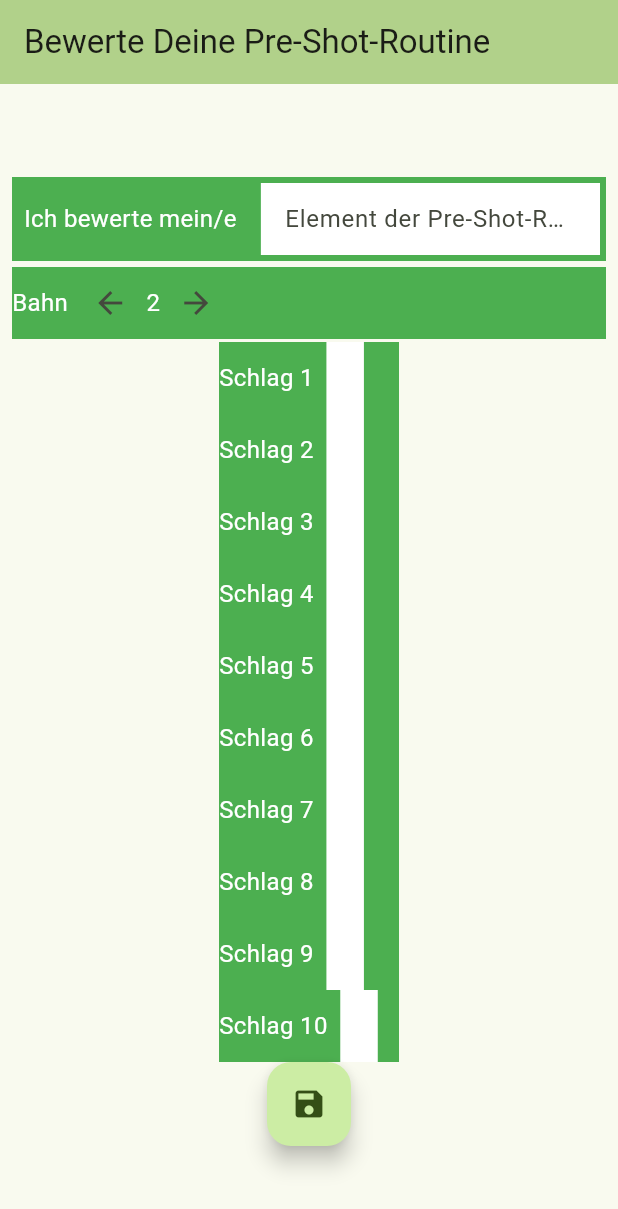
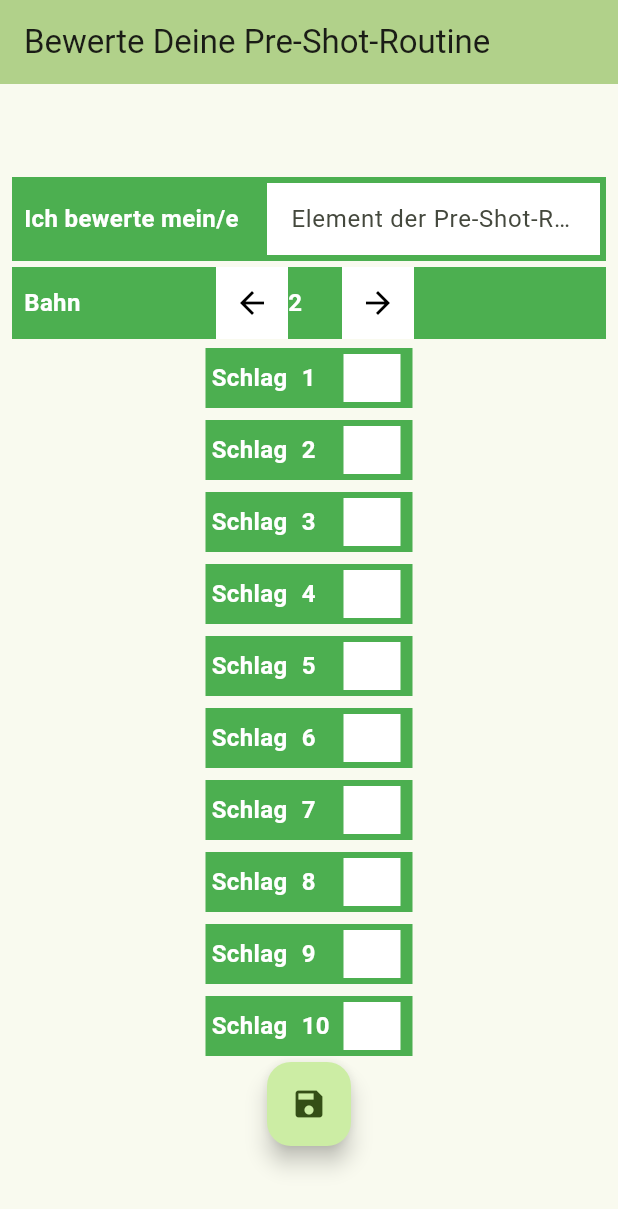
Before and after one commit to chrbuchsteiner61/valuation_pre_shot, a Flutter app: the screen it shows after launch, on a phone screen of 412 x 824 dp. Shown: the top 1209 px of the screen. Run offline on Flutter 3.47's test engine with Material 3 defaults, Android fonts, the phone set to English and light mode, and no system bars.

Commit message:
adjusted text element

```diff
--- a/lib/change_the_tee.dart
+++ /dev/null
@@ -1,39 +0,0 @@
-import 'package:flutter/material.dart';
-
-class ChangeTheTee extends StatelessWidget {
-  const ChangeTheTee({super.key});
-
-  void onPressed() {
-    String a = "23";
-  }
-
-  @override
-  Widget build(BuildContext context) {
-    return Padding(
-      padding: EdgeInsets.symmetric(horizontal: 8, vertical: 2),
-      child: Container(
-        color: Colors.green,
-        child: Row(children: <Widget>[
-          Text(
-            'Bahn ',
-            style: TextStyle(fontSize: 16, color: Colors.white),
-          ),
-          IconButton(
-            icon: const Icon(Icons.arrow_back),
-            tooltip: 'Increase volume by 10',
-            onPressed: () {},
-          ),
-          Text(
-            '2',
-            style: TextStyle(fontSize: 16, color: Colors.white),
-          ),
-          IconButton(
-            icon: const Icon(Icons.arrow_forward),
-            tooltip: 'Increase volume by 10',
-            onPressed: () {},
-          ),
-        ]),
-      ),
-    );
-  }
-}
--- a/lib/input_your_routine_element.dart
+++ /dev/null
@@ -1,42 +0,0 @@
-import 'package:flutter/material.dart';
-
-class InputYourRoutineElement extends StatelessWidget {
-  const InputYourRoutineElement({super.key});
-
-  @override
-  Widget build(BuildContext context) {
-    //String? aHintText = 'Element der Pre Shot Routine';
-    //String? aLabelText = 'Ich bewerte mein/e ';
-
-    return Padding(
-      padding: const EdgeInsets.symmetric(horizontal: 8, vertical: 2),
-      child: Container(
-        color: Colors.green,
-        child: const Row(
-          children: <Widget>[
-            Padding(
-                padding: EdgeInsets.symmetric(horizontal: 8, vertical: 2),
-                child: Text(
-                  'Ich bewerte mein/e ',
-                  style: TextStyle(fontSize: 16, color: Colors.white),
-                ),
-              ),
-            Expanded(
-              child: Padding(
-                padding: EdgeInsets.symmetric(horizontal: 4, vertical: 4),
-                child: TextField(
-                  decoration: InputDecoration(
-                    border: InputBorder.none,
-                    filled: true,
-                    fillColor: Colors.white,
-                    hintText: 'Element der Pre-Shot-Routine',
-                  ),
-                ),
-              ),
-            ),
-          ],
-        ),
-      ),
-    );
-  }
-}
--- a/lib/main.dart
+++ b/lib/main.dart
@@ -1,5 +1,5 @@
 import 'package:flutter/material.dart';
-import 'package:valuation_pre_shot/ui_demo.dart';
+import 'package:valuation_pre_shot/ui_mockup/ui_mockup.dart';
 
 void main() {
   runApp(const MyApp());
@@ -68,7 +68,7 @@ class _MyHomePageState extends State<MyHomePage> {
         // the App.build method, and use it to set our appbar title.
         title: Text(widget.title),
       ),
-      body: UiDemo()// This trailing comma makes auto-formatting nicer for build methods.
+      body: UiMockup()// This trailing comma makes auto-formatting nicer for build methods.
     );
   }
 }
--- a/lib/single_valuation.dart
+++ /dev/null
@@ -1,35 +0,0 @@
-import 'package:flutter/material.dart';
-
-class SingleValuation extends StatelessWidget {
-  String teeNumber = '1';
-
-  SingleValuation({super.key, required teeNumber}) {
-    this.teeNumber = teeNumber.toString();
-  }
-
-  @override
-  Widget build(BuildContext context) {
-    return Center(
-      child: Container(
-        color: Colors.green,
-        width: 120,
-        child: Row(
-          children: <Widget>[
-            Text('Schlag $teeNumber  ',
-                style: const TextStyle(fontSize: 16, color: Colors.white)),
-            const SizedBox(
-              width: 25,
-              child: TextField(
-                decoration: InputDecoration(
-                  border: InputBorder.none,
-                  filled: true,
-                  fillColor: Colors.white,
-                ),
-              ),
-            ),
-          ],
-        ),
-      ),
-    );
-  }
-}
--- /dev/null
+++ b/lib/ui_mockup/change_the_tee.dart
@@ -0,0 +1,57 @@
+import 'package:flutter/material.dart';
+import 'package:valuation_pre_shot/ui_mockup/colored_container.dart';
+import 'package:valuation_pre_shot/ui_mockup/styled_text.dart';
+
+class ChangeTheTee extends StatelessWidget {
+  const ChangeTheTee({super.key});
+
+  void onPressed() {
+    String a = "23";
+  }
+
+  @override
+  Widget build(BuildContext context) {
+    return ColoredContainer(
+        //padding: const EdgeInsets.symmetric(horizontal: 8, vertical: 4),
+        //color: Colors.green,
+        aWidget: Row(children: <Widget>[
+          Padding(padding: const EdgeInsets.symmetric(horizontal: 8, vertical: 4),
+          child:
+          StyledText(
+            aText: 'Bahn ',
+            aWidth: 120,
+          ),
+    ),
+          Row(
+            children: <Widget>[
+              Container(
+                color: Colors.white,
+                child: IconButton(
+                  icon: const Icon(Icons.arrow_back),
+                  color: Colors.black,
+                  tooltip: 'nothing',
+                  onPressed: () {},
+                ),
+              ),
+
+              StyledText(
+                aText: '2',
+                aWidth: 36,
+              ),
+              Container(
+                color: Colors.white,
+                child: IconButton(
+                  icon: const Icon(Icons.arrow_forward),
+                  color: Colors.black,
+                  tooltip: 'Increase volume by 10',
+                  onPressed: () {},
+                ),
+              ),
+            ],
+          ),
+
+        ]),
+      );
+
+  }
+}
--- /dev/null
+++ b/lib/ui_mockup/colored_container.dart
@@ -0,0 +1,20 @@
+import 'package:flutter/material.dart';
+
+class ColoredContainer extends StatelessWidget {
+  Widget aWidget;
+
+  ColoredContainer({super.key, required this.aWidget});
+
+  Color backgroundColor = Colors.green;
+
+  @override
+  Widget build(BuildContext context) {
+    return Padding(
+      padding: const EdgeInsets.symmetric(horizontal: 8, vertical: 2),
+      child: Container(
+        color: backgroundColor,
+        child: aWidget,
+      ),
+    );
+  }
+}
--- a/lib/input_valuation.dart
+++ b/lib/ui_mockup/input_valuation.dart
@@ -1,5 +1,5 @@
 import 'package:flutter/cupertino.dart';
-import 'package:valuation_pre_shot/single_valuation.dart';
+import 'package:valuation_pre_shot/ui_mockup/single_valuation.dart';
 
 class InputValuation extends StatelessWidget {
   @override
--- /dev/null
+++ b/lib/ui_mockup/input_your_routine_element.dart
@@ -0,0 +1,37 @@
+import 'package:flutter/material.dart';
+import 'package:valuation_pre_shot/ui_mockup/styled_text.dart';
+import 'package:valuation_pre_shot/ui_mockup/colored_container.dart';
+
+class InputYourRoutineElement extends StatelessWidget {
+  const InputYourRoutineElement({super.key});
+
+  @override
+  Widget build(BuildContext context) {
+    return ColoredContainer(
+      aWidget: Row(
+        children: <Widget>[
+          Padding(
+            padding: const EdgeInsets.symmetric(horizontal: 8, vertical: 4),
+            child: StyledText(
+              aText: 'Ich bewerte mein/e ',
+              aWidth: 150,
+            ),
+          ),
+          const Expanded(
+            child: Padding(
+              padding: EdgeInsets.symmetric(horizontal: 4, vertical: 4),
+              child: TextField(
+                decoration: InputDecoration(
+                  border: InputBorder.none,
+                  filled: true,
+                  fillColor: Colors.white,
+                  hintText: 'Element der Pre-Shot-Routine',
+                ),
+              ),
+            ),
+          ),
+        ],
+      ),
+    );
+  }
+}
--- /dev/null
+++ b/lib/ui_mockup/single_valuation.dart
@@ -0,0 +1,54 @@
+import 'package:flutter/material.dart';
+import 'package:valuation_pre_shot/ui_mockup/colored_container.dart';
+import 'package:valuation_pre_shot/ui_mockup/styled_text.dart';
+
+class SingleValuation extends StatelessWidget {
+  String teeNumber = '1';
+
+  SingleValuation({super.key, required teeNumber}) {
+    this.teeNumber = teeNumber.toString();
+  }
+
+  @override
+  Widget build(BuildContext context) {
+    return Center(
+      child: Container(
+        color: Colors.green,
+        width: 138,
+        height: 40,
+        margin: const EdgeInsets.all(4),
+        child: Padding(
+          padding: const EdgeInsets.all(4),
+          child: Row(
+            children: <Widget>[
+              SizedBox(
+                // width: 60,
+                child: StyledText(
+                  aText: 'Schlag ',
+                  aWidth: 60,
+                ),
+              ),
+              SizedBox(
+               // width: 28,
+                child: StyledText(
+                  aText: teeNumber,
+                  aWidth: 28,
+                ),
+              ),
+              const SizedBox(
+                width: 38,
+                child: TextField(
+                  decoration: InputDecoration(
+                    border: InputBorder.none,
+                    filled: true,
+                    fillColor: Colors.white,
+                  ),
+                ),
+              ),
+            ],
+          ),
+        ),
+      ),
+    );
+  }
+}
--- /dev/null
+++ b/lib/ui_mockup/styled_text.dart
@@ -0,0 +1,26 @@
+import 'package:flutter/material.dart';
+
+class StyledText extends StatelessWidget {
+  String aText;
+  double aWidth;
+
+  StyledText({super.key, required this.aText, required this.aWidth});
+
+  TextStyle normalTextStyle =
+      const TextStyle(fontSize: 16, fontWeight: FontWeight.w600, color: Colors.white);
+
+  // Ausrichtung TextAlign
+
+  @override
+  Widget build(BuildContext context) {
+    return
+      Container(
+        width: aWidth,
+        child: Text(
+      aText,
+      style: normalTextStyle,
+          textAlign: TextAlign.left,
+    ),
+      );
+  }
+}
--- a/lib/ui_demo.dart
+++ b/lib/ui_mockup/ui_mockup.dart
@@ -1,12 +1,12 @@
 import 'package:flutter/material.dart';
 
-import 'package:valuation_pre_shot/input_your_routine_element.dart';
-import 'package:valuation_pre_shot/change_the_tee.dart';
-import 'package:valuation_pre_shot/input_valuation.dart';
-import 'package:valuation_pre_shot/save_your_round.dart';
+import 'package:valuation_pre_shot/ui_mockup/input_your_routine_element.dart';
+import 'package:valuation_pre_shot/ui_mockup/change_the_tee.dart';
+import 'package:valuation_pre_shot/ui_mockup/input_valuation.dart';
+import 'package:valuation_pre_shot/ui_mockup/save_your_round.dart';
 
-class UiDemo extends StatelessWidget {
-  const UiDemo({super.key});
+class UiMockup extends StatelessWidget {
+  const UiMockup({super.key});
 
   // UiDemo();
 
```
Also changed, not shown: lib/ui_mockup/save_your_round.dart (renamed from lib/save_your_round.dart).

::::::::::

PROBLEM STATEMENT:
Your job is to copy out every line from the records above that has the word "formatting".

ANSWER FOR THIS EXERCISE:
-      body: UiDemo()// This trailing comma makes auto-formatting nicer for build methods.
+      body: UiMockup()// This trailing comma makes auto-formatting nicer for build methods.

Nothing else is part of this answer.